A few reasons stand out:
1. If Melo is a black hole on offense, he not only sucks in the ball, but the defense too. Few players attract as much defensive attention as Melo, and that obviously frees space for his floormates.
2. Most opponents guard Melo with their best wing defender. That means Melo’s teammates are guarded by relatively lesser defenders.
3. Every time the shot clock is on the verge on expiring – a common occurrence for even the best-run offenses – the Knicks try to get the ball to Melo. As they should. He’s more likely to score in those situations than any other Knick. By accepting all those necessary low-efficiency shots, Melo protects the efficiency of his teammates.

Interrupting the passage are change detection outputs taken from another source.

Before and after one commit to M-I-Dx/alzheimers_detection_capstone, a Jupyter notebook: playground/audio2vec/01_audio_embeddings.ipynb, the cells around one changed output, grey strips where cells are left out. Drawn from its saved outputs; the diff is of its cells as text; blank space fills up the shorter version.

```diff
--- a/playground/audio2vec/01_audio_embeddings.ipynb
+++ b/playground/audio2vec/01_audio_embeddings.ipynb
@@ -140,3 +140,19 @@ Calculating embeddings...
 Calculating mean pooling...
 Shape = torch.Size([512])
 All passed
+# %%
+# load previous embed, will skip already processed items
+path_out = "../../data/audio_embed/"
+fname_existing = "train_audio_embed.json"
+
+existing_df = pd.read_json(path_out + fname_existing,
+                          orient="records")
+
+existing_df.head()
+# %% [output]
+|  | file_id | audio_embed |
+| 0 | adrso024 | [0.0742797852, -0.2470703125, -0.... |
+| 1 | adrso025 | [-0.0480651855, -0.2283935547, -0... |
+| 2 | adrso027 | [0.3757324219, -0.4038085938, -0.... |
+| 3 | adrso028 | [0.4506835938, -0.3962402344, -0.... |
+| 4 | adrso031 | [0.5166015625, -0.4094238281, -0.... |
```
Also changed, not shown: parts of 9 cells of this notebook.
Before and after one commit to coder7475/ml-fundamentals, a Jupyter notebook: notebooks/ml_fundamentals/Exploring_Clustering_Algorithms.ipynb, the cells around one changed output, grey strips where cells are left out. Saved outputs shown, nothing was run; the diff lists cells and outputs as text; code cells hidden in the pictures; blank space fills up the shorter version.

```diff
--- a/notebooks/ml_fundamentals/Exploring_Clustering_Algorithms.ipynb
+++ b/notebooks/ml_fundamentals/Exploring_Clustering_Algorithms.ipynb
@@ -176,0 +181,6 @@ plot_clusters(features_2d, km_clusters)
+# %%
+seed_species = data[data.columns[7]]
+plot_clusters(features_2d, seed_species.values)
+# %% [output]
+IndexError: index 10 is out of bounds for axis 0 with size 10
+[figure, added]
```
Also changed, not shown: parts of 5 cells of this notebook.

Measures of efficiency that look only at the common box score when capture this nuance. They’ll just see Melo’s relative modest shooting percentages and low assist totals.
But dig deeper, and Melo’s value to New York’s offense becomes more apparent.
As if the offensive value of someone who can score 62 points in a game needs greater explanation, anyway.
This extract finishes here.